Activity:
Drop every picture and give the entries back exactly.

Itemized modification records:
[Start of Attachment]

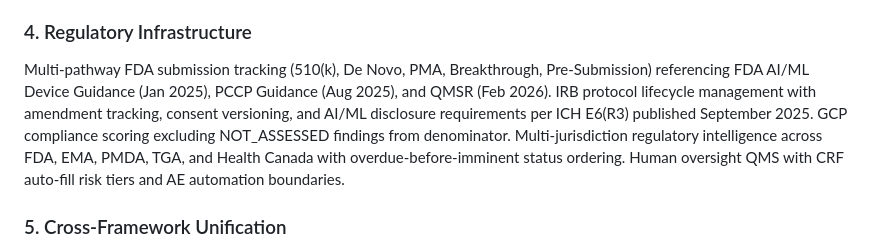
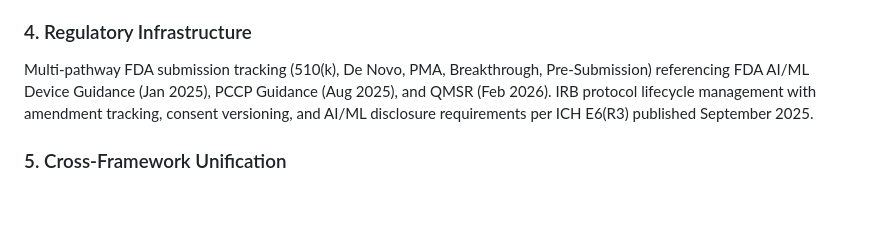
Before and after one commit to kevinkawchak/pai-oncology-trial-fl, a Markdown page: README.md, the part around the change. Drawn GitHub-style; blank space fills up the shorter version.

```diff
--- a/README.md
+++ b/README.md
@@ -328,7 +328,7 @@ Comprehensive HIPAA Safe Harbor compliance covering all 18 identifiers per 45 CF
 
 ### 4. Regulatory Infrastructure
 
-Multi-pathway FDA submission tracking (510(k), De Novo, PMA, Breakthrough, Pre-Submission) referencing FDA AI/ML Device Guidance (Jan 2025), PCCP Guidance (Aug 2025), and QMSR (Feb 2026). IRB protocol lifecycle management with amendment tracking, consent versioning, and AI/ML disclosure requirements per ICH E6(R3) published September 2025. GCP compliance scoring excluding NOT_ASSESSED findings from denominator. Multi-jurisdiction regulatory intelligence across FDA, EMA, PMDA, TGA, and Health Canada with overdue-before-imminent status ordering. Human oversight QMS with CRF auto-fill risk tiers and AE automation boundaries.
+Multi-pathway FDA submission tracking (510(k), De Novo, PMA, Breakthrough, Pre-Submission) referencing FDA AI/ML Device Guidance (Jan 2025), PCCP Guidance (Aug 2025), and QMSR (Feb 2026). IRB protocol lifecycle management with amendment tracking, consent versioning, and AI/ML disclosure requirements per ICH E6(R3) published September 2025.
 
 ### 5. Cross-Framework Unification
 
```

[End of Attachment]

Result of this task:
Before and after one commit to kevinkawchak/pai-oncology-trial-fl, a Markdown page: README.md, the part around the change. Drawn GitHub-style; blank space fills up the shorter version.

```diff
--- a/README.md
+++ b/README.md
@@ -328,7 +328,7 @@ Comprehensive HIPAA Safe Harbor compliance covering all 18 identifiers per 45 CF
 
 ### 4. Regulatory Infrastructure
 
-Multi-pathway FDA submission tracking (510(k), De Novo, PMA, Breakthrough, Pre-Submission) referencing FDA AI/ML Device Guidance (Jan 2025), PCCP Guidance (Aug 2025), and QMSR (Feb 2026). IRB protocol lifecycle management with amendment tracking, consent versioning, and AI/ML disclosure requirements per ICH E6(R3) published September 2025. GCP compliance scoring excluding NOT_ASSESSED findings from denominator. Multi-jurisdiction regulatory intelligence across FDA, EMA, PMDA, TGA, and Health Canada with overdue-before-imminent status ordering. Human oversight QMS with CRF auto-fill risk tiers and AE automation boundaries.
+Multi-pathway FDA submission tracking (510(k), De Novo, PMA, Breakthrough, Pre-Submission) referencing FDA AI/ML Device Guidance (Jan 2025), PCCP Guidance (Aug 2025), and QMSR (Feb 2026). IRB protocol lifecycle management with amendment tracking, consent versioning, and AI/ML disclosure requirements per ICH E6(R3) published September 2025.
 
 ### 5. Cross-Framework Unification
 
```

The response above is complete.